#### [Task objective]
Please print every record exactly as it stands, leaving out the pictures.

(Source data begins)

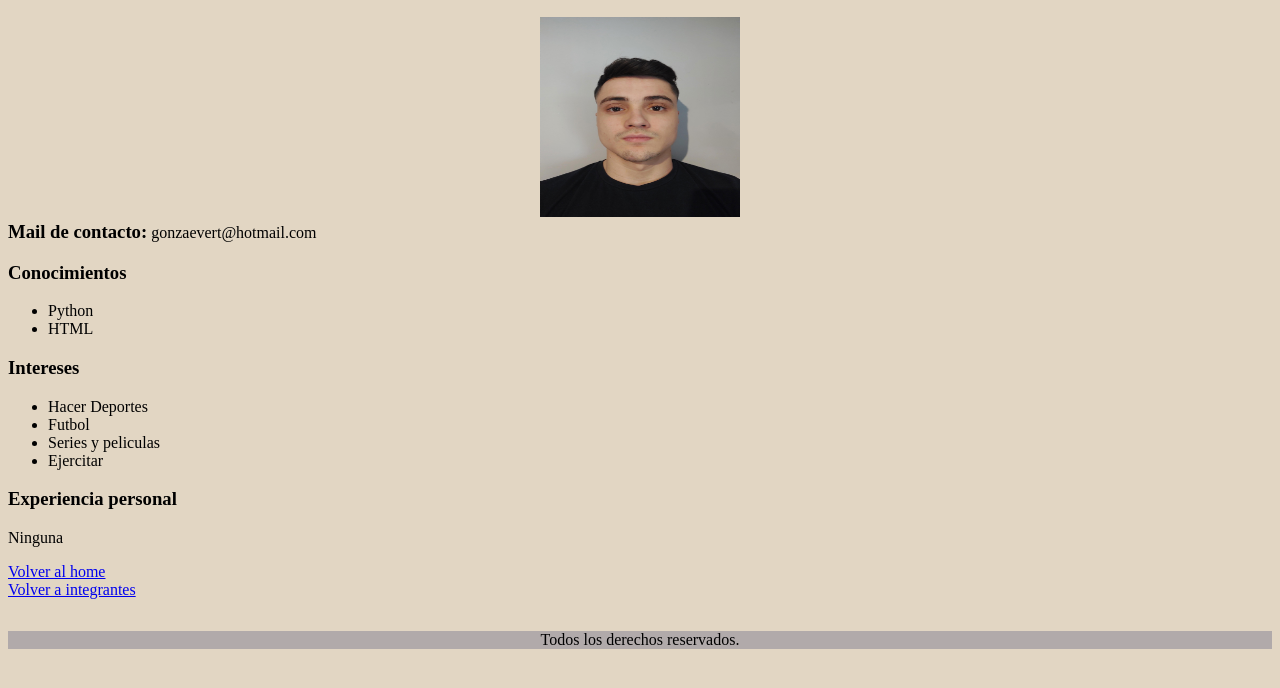
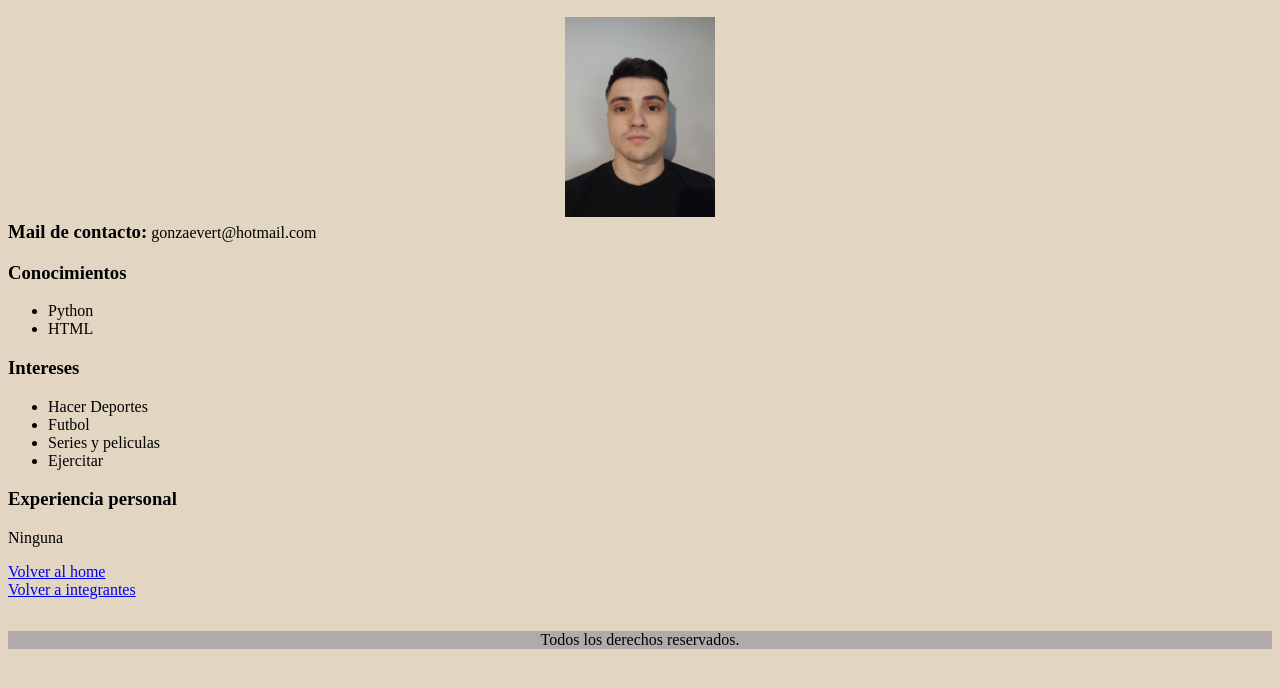
Before and after one commit to GonzaloEvert/grupo4.github.io, a plain HTML site: page Grupo4-main/ProyectoStartUpGrupo04/GonzaloEvert.html in a window 1280 px wide. Shown: the part 110-798 px from the top of the page. Drawn offline with Linux system fonts and the light colour scheme.

Commit message:
Update GonzaloEvert.html
cambie tamaño de mi foto para que quede bien

```diff
--- a/Grupo4-main/ProyectoStartUpGrupo04/GonzaloEvert.html
+++ b/Grupo4-main/ProyectoStartUpGrupo04/GonzaloEvert.html
@@ -12,7 +12,7 @@
         <div>
             <h1 class="fondoNegro">Gonzalo Evert</h1>
             <h2 class="fondoNegro">Estudiante Tecnicatura en desarrollo de software</h2>
-            <img class="foto" src="img/gonza-image.png" alt="Gonzalo Sebastian Evert">
+            <img src="img/gonza-image.png" width="150"  height="200" alt="Gonzalo Sebastian Evert">
         </div>
     </header>
 
```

(Source data ends)

#### [Response to the task]
Before and after one commit to GonzaloEvert/grupo4.github.io, a plain HTML site: page Grupo4-main/ProyectoStartUpGrupo04/GonzaloEvert.html in a window 1280 px wide. Shown: the part 110-798 px from the top of the page. Drawn offline with Linux system fonts and the light colour scheme.

Commit message:
Update GonzaloEvert.html
cambie tamaño de mi foto para que quede bien

```diff
--- a/Grupo4-main/ProyectoStartUpGrupo04/GonzaloEvert.html
+++ b/Grupo4-main/ProyectoStartUpGrupo04/GonzaloEvert.html
@@ -12,7 +12,7 @@
         <div>
             <h1 class="fondoNegro">Gonzalo Evert</h1>
             <h2 class="fondoNegro">Estudiante Tecnicatura en desarrollo de software</h2>
-            <img class="foto" src="img/gonza-image.png" alt="Gonzalo Sebastian Evert">
+            <img src="img/gonza-image.png" width="150"  height="200" alt="Gonzalo Sebastian Evert">
         </div>
     </header>
 
```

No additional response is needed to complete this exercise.